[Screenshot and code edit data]
***
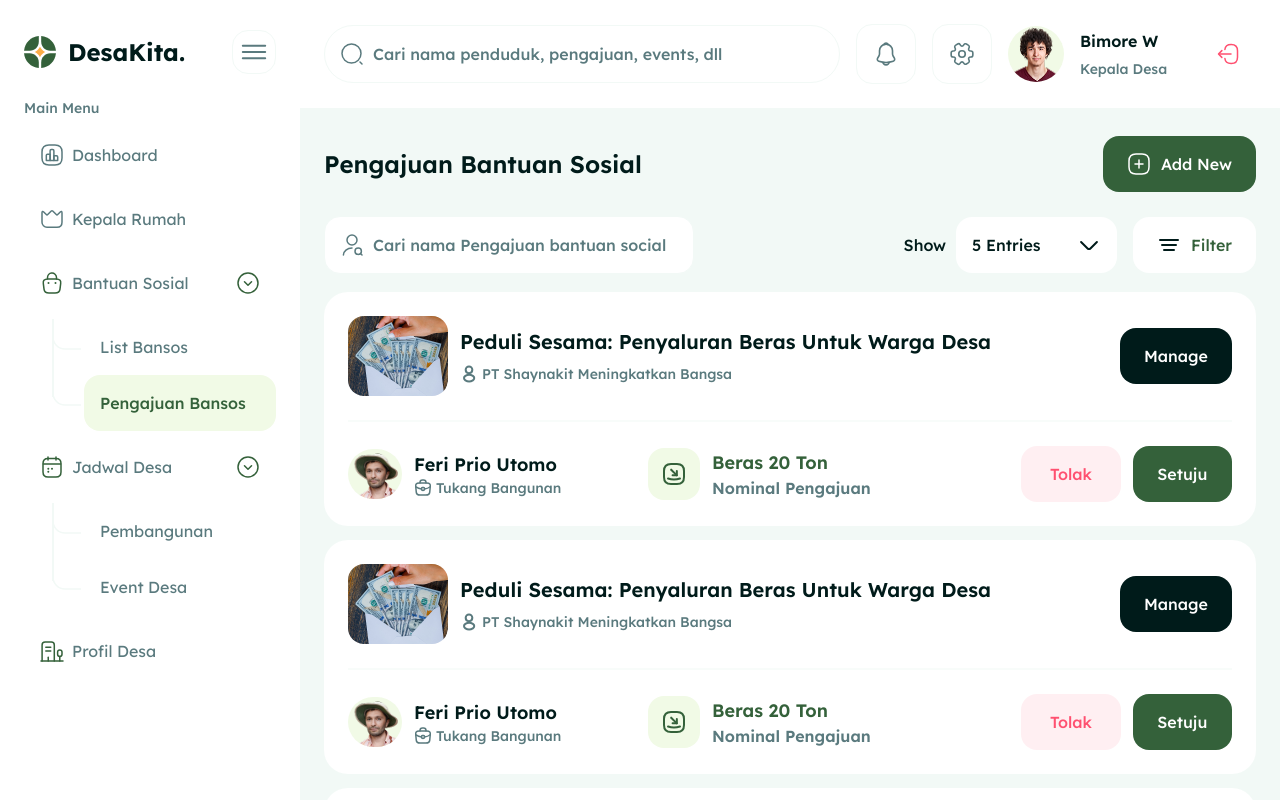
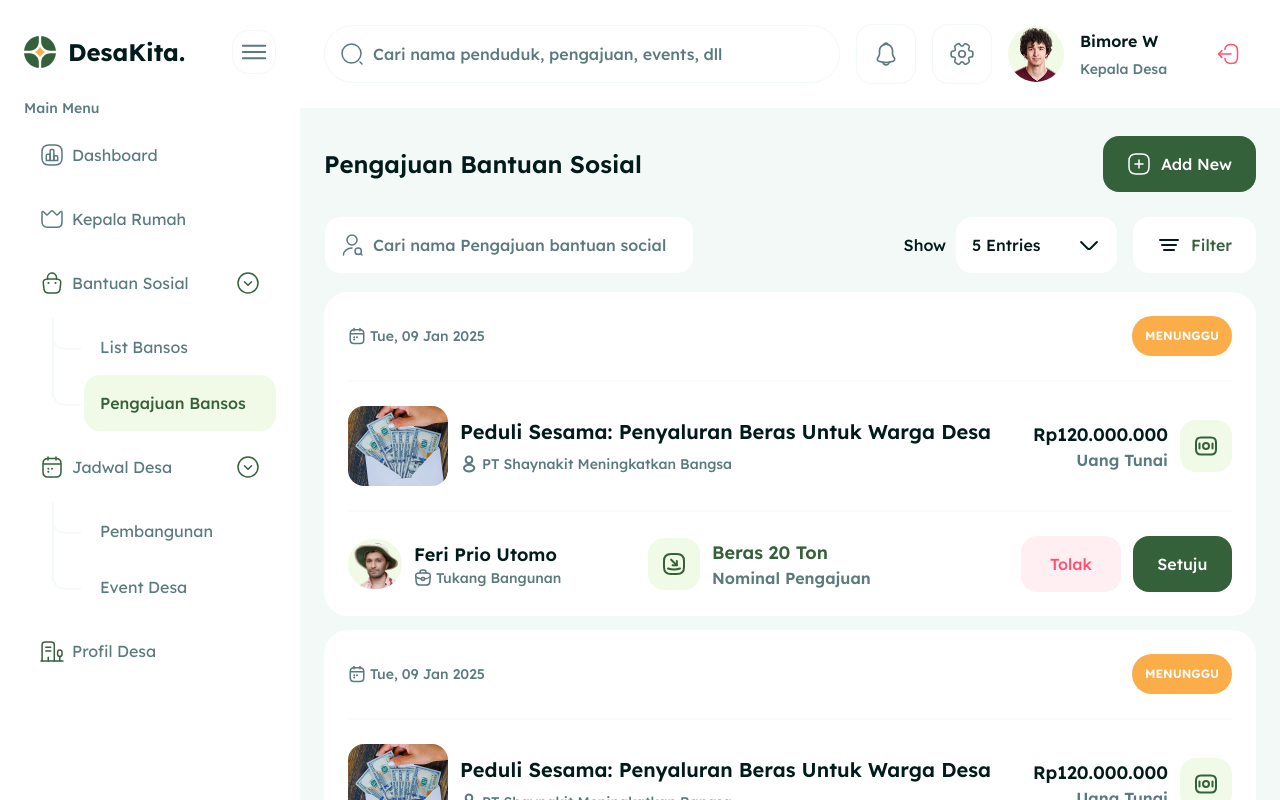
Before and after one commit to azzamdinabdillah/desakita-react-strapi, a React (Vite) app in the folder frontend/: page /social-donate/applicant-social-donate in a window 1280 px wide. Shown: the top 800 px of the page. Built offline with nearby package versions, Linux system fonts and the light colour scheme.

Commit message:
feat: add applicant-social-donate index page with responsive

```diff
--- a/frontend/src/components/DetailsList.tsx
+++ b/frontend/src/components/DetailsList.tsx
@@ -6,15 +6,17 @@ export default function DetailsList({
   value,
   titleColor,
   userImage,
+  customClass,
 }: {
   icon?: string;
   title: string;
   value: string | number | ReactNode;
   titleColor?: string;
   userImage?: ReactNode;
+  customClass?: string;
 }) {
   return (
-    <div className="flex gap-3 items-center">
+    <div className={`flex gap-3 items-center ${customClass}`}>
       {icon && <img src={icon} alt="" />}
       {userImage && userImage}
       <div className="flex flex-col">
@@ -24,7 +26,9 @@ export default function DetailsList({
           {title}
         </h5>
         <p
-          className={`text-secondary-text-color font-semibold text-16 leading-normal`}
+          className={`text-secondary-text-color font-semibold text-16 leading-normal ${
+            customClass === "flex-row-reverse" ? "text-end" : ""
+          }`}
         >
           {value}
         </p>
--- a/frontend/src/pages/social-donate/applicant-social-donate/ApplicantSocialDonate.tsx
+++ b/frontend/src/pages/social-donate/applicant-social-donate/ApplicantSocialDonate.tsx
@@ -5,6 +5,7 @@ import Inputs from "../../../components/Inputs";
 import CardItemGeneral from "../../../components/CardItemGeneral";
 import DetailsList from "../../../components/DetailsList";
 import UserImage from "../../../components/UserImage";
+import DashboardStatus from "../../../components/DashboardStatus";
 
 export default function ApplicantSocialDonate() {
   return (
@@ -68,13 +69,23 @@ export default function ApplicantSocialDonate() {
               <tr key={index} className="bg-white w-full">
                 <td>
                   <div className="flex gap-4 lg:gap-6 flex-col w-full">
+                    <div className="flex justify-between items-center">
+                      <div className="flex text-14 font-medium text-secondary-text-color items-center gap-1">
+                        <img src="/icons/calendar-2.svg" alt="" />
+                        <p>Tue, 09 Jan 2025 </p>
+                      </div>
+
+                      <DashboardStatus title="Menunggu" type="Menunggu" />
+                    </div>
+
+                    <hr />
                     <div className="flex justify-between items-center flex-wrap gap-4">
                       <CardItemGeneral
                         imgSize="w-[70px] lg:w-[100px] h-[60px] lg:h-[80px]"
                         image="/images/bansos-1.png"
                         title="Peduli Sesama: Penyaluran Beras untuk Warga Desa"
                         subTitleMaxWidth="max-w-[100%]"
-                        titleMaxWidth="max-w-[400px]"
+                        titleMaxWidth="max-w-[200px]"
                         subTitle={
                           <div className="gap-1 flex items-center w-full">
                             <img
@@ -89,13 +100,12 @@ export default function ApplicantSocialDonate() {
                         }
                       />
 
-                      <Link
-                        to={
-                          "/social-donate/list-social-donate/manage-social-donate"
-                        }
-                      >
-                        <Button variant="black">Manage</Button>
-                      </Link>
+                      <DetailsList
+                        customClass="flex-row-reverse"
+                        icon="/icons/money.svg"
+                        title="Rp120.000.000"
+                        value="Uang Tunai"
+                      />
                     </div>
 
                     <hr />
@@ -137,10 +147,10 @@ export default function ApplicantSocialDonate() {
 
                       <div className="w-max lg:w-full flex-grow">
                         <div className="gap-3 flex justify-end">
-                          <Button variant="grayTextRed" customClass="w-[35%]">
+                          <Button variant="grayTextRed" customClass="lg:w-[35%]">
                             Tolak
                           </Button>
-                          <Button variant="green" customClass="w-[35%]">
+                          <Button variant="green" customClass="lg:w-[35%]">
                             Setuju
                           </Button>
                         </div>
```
***
● **Instructions for the task**
Only a number is expected in reply: how many lines of the entries hold the word "from"?

● **Exercise response**
5